The shift to multicore technology to run advanced IP-based applications and services is well underway. Multicore technology has certainly introduced the hardware required for powerful processing demanded by converged telecommunications and enterprise applications running on IP-based architectures. But the new hardware has introduced new embedded networking and software challenges, complexities and design constraints. It is clear the multicore ecosystem is in need of efficient embedded software to truly maximize the performance possible with multicore technology as applications must be able to seamlessly, and with more ease, migrate to multicore. Embedded designers must be able to leverage embedded software that simplifies networking implementations, maximizes software reuse and enables them to create differentiating features more easily while ensuring all these capabilities are portable and add no performance penalties.
It's a daunting task to go it alone. But, the entire ecosystem of multicore technology requires it–from chipset providers to equipment providers.

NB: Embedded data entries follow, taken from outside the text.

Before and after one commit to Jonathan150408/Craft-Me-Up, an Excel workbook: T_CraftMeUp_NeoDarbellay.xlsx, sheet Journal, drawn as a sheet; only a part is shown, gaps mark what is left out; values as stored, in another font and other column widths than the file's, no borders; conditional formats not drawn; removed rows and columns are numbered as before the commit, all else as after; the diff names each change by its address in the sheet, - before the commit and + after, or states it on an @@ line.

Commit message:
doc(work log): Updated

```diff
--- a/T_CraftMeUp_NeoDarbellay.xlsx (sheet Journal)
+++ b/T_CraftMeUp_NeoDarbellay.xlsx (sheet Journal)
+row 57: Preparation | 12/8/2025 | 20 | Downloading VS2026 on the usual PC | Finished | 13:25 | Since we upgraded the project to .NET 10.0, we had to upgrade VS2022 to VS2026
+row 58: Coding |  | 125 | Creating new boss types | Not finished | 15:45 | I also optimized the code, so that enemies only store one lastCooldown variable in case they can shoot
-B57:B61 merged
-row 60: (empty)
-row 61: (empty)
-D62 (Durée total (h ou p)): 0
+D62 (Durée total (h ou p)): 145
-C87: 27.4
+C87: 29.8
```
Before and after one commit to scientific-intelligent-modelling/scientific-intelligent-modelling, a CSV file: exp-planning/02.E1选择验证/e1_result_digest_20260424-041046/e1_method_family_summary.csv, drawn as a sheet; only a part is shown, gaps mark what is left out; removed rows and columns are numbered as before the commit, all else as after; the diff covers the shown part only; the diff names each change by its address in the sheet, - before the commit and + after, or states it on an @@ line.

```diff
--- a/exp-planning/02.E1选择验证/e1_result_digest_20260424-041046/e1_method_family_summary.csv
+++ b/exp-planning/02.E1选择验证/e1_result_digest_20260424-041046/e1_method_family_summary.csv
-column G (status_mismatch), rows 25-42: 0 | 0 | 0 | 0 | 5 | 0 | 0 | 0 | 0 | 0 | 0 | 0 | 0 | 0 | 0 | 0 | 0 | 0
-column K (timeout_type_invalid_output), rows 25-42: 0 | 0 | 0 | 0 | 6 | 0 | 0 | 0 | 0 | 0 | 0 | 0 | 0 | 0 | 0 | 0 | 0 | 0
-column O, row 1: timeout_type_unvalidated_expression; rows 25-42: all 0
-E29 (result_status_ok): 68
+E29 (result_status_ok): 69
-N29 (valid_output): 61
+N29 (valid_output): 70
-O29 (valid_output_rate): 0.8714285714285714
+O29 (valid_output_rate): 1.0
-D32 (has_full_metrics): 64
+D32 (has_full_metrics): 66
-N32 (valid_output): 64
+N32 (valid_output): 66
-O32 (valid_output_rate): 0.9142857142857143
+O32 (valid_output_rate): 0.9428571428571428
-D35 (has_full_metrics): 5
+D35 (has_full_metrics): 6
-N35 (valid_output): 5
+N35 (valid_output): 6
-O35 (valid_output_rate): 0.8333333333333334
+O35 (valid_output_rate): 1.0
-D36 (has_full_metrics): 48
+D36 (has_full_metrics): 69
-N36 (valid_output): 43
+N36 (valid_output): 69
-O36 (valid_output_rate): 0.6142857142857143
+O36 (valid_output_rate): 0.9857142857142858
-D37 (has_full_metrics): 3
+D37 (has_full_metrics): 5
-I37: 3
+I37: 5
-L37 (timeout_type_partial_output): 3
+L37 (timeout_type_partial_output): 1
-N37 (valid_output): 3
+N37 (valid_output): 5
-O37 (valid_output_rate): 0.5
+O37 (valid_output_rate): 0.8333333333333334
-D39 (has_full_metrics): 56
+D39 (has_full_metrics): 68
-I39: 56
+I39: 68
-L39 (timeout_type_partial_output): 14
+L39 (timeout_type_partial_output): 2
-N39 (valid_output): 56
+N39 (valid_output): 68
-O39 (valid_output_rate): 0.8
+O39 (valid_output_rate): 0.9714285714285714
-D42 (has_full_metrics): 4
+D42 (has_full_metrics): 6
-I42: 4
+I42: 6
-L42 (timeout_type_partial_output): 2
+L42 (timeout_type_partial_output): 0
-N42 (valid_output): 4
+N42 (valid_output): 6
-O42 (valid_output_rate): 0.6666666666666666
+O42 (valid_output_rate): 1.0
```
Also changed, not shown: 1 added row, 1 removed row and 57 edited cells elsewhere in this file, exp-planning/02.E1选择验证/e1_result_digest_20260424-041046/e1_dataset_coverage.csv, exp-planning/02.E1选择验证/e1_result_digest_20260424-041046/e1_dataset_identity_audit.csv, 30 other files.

Embedded software specifically designed for multicore is critical to truly leverage the full potential of multicore while minimizing design complexities and costs and allowing everyone to realize faster time to market and time to revenue.
Eric Carmés is founder and CEO of 6WIND. He has more than 15 years' experience in IP standards and architectures and is an expert in current and next generation IP technologies and protocols and multicore. Previously, he was head of the Network Department at Thales (previously Thomson-CSF), managing large teams of advanced R&D engineers designing and developing IP network architectures and COTS technologies for stringent military programs. Carmés holds a Master of Science degree from both INSA (French University for Applied Sciences) and ESE (French Electrical Engineering University). He can be contacted by email at firstname.lastname@example.org.